Can I Get Cancer From My Microwave Oven?


Microwave ovens are a standard convenience in virtually every home. We use them regularly for meals and snacks. We use them to heat up lunches at work. We even use them to heat frozen foods at convenience stores. Are they safe? Yes, and here's some information on how they work.

How they work

Microwaves heat your food with radiofrequency radiation. We call it "RF radiation." When it strikes water molecules, it causes them to vibrate, creating heat. Microwave ovens take advantage of this property. They bombard food with RF radiation. This vibrates the water molecules inside the food, heating up your dinner.

Isn't radiation bad for me?

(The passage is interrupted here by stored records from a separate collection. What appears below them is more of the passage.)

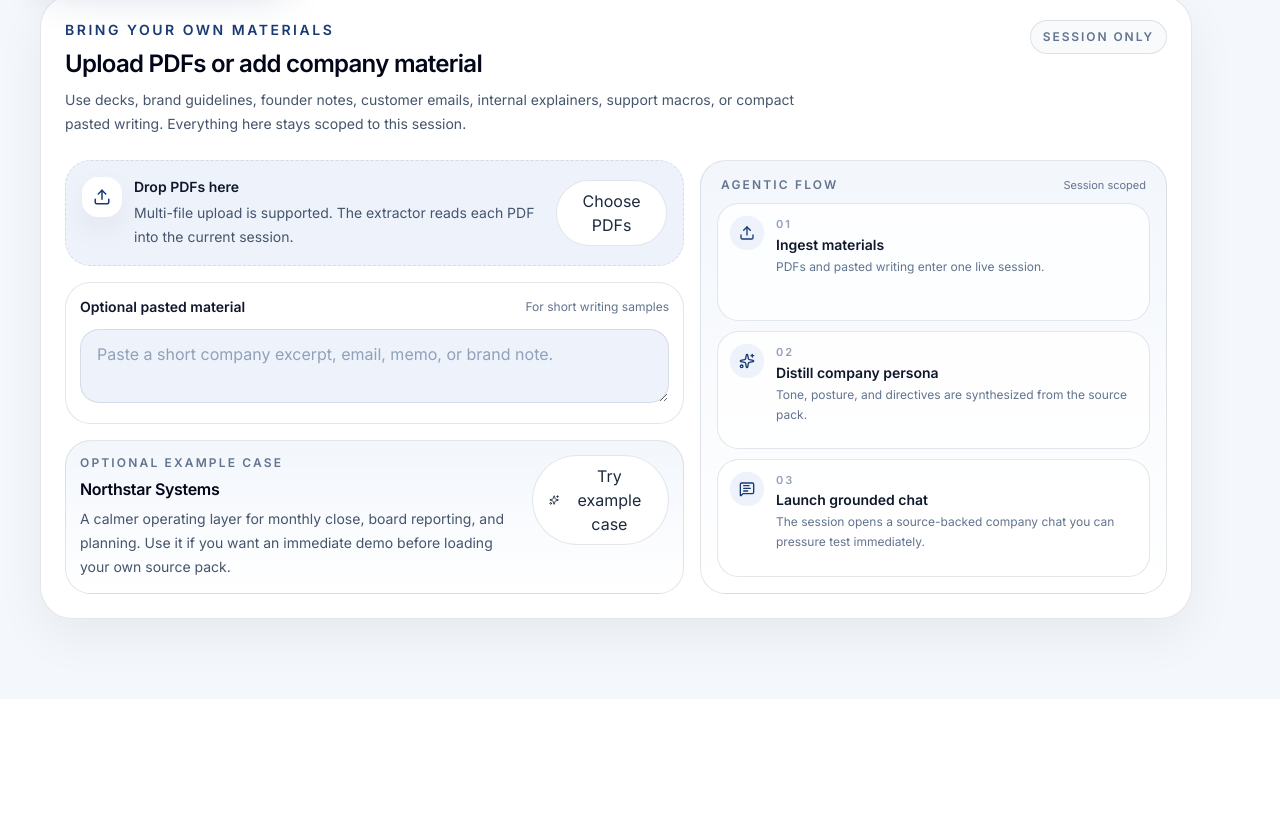
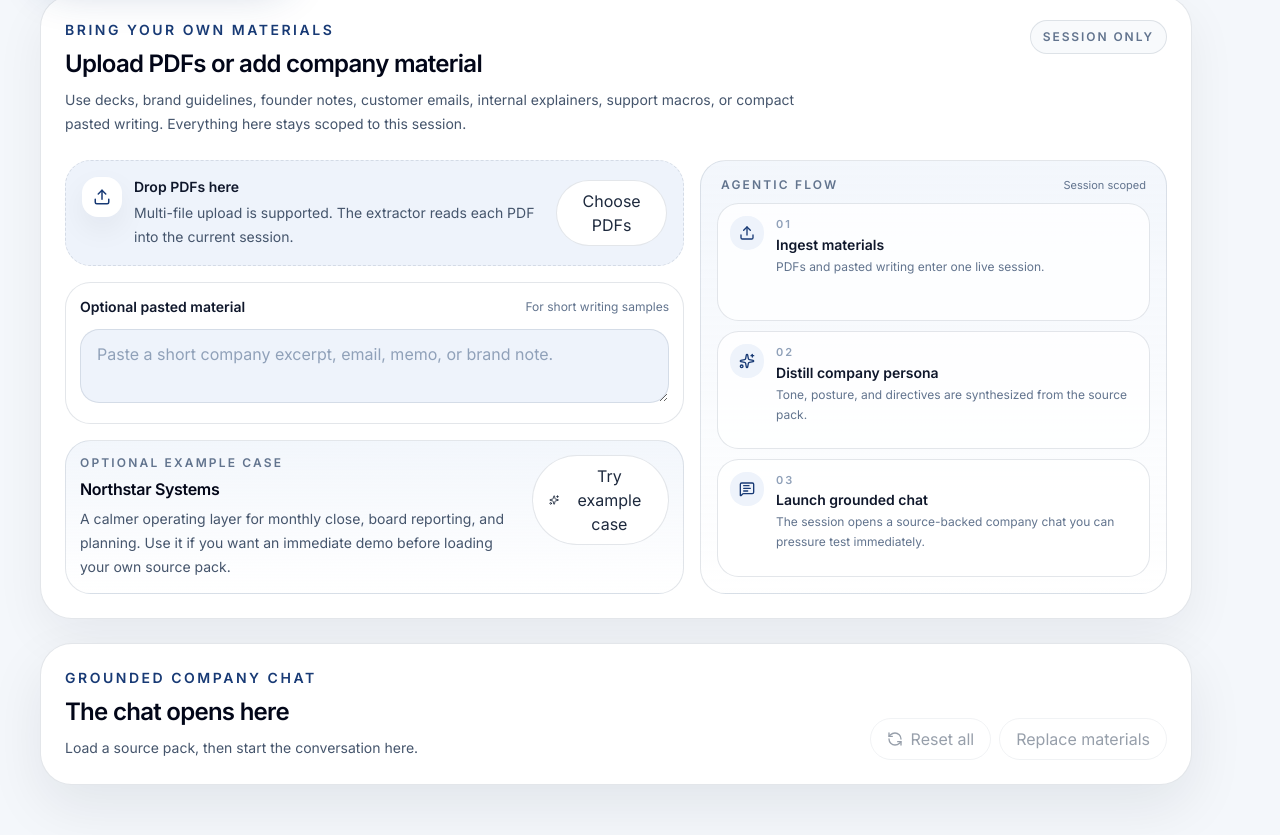
Before and after one commit to SY227/company-persona-studio, a Next.js app: page / in a window 1280 px wide. Shown: the part 515-1350 px from the top of the page. Before the commit the page ends 1214 px from the top, so only its background shows below. Built offline with nearby package versions, Linux system fonts and the light colour scheme.

Commit message:
Show chat section header before activation

```diff
--- a/src/components/house-voice-app.tsx
+++ b/src/components/house-voice-app.tsx
@@ -600,7 +600,6 @@ export function HouseVoiceApp() {
             )}
           </div>
 
-          {(hasInputs || session) && (
           <div
             id="chat-demo"
             className="rounded-[2rem] border border-[var(--border)] bg-white p-6 shadow-[0_22px_56px_rgba(15,23,42,0.08)]"
@@ -662,6 +661,7 @@ export function HouseVoiceApp() {
                 </div>
               </div>
 
+              {(hasInputs || session) && (
               <div className="mt-6 overflow-hidden rounded-[1.8rem] border border-[var(--border)] bg-[linear-gradient(180deg,rgba(239,244,251,0.74),rgba(252,253,255,0.98))]">
                 <div className="flex flex-col gap-4 border-b border-[var(--border)] px-4 py-4 sm:flex-row sm:items-center sm:justify-between sm:px-6">
                   <div className="flex items-start gap-3">
@@ -773,8 +773,8 @@ export function HouseVoiceApp() {
                   </div>
                 </div>
               </div>
+              )}
           </div>
-          )}
 
           {session && (
             <div className="rounded-[2rem] border border-[var(--border)] bg-white p-6 shadow-[0_18px_50px_rgba(15,23,42,0.06)]">
```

But wait, isn't radiation a bad thing? Well, although it sounds scary, RF radiation isn't like gamma rays, x-rays or UV radiation. Those have high energy waves. They can damage the DNA in your cells, which is what causes cancer. RF radiation has low energy waves. If you were exposed to the RF radiation inside a microwave oven, it would heat up your tissues. It could even cause a burn. But we haven't found a link between RF radiation and DNA damage. And it doesn't make your food radioactive.

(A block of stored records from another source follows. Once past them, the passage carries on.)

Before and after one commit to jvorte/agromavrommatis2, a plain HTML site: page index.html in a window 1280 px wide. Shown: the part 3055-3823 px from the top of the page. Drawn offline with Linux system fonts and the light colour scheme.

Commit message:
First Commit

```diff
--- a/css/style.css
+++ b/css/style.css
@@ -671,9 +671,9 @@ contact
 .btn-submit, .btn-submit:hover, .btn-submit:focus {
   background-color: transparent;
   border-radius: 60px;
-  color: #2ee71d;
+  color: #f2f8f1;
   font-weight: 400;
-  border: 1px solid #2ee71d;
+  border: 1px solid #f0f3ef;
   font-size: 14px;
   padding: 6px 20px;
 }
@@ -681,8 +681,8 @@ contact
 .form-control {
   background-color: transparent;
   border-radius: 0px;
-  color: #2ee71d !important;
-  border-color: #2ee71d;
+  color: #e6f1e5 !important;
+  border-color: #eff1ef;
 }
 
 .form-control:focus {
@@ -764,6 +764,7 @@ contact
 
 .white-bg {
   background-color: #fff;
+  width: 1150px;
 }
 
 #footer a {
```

Your microwave oven is built to contain the RF energy inside it. As long as your microwave isn't damaged, it's safe for you to use. It won't pose a health risk, and it won't make your food unsafe to eat. So feel free to microwave without fear.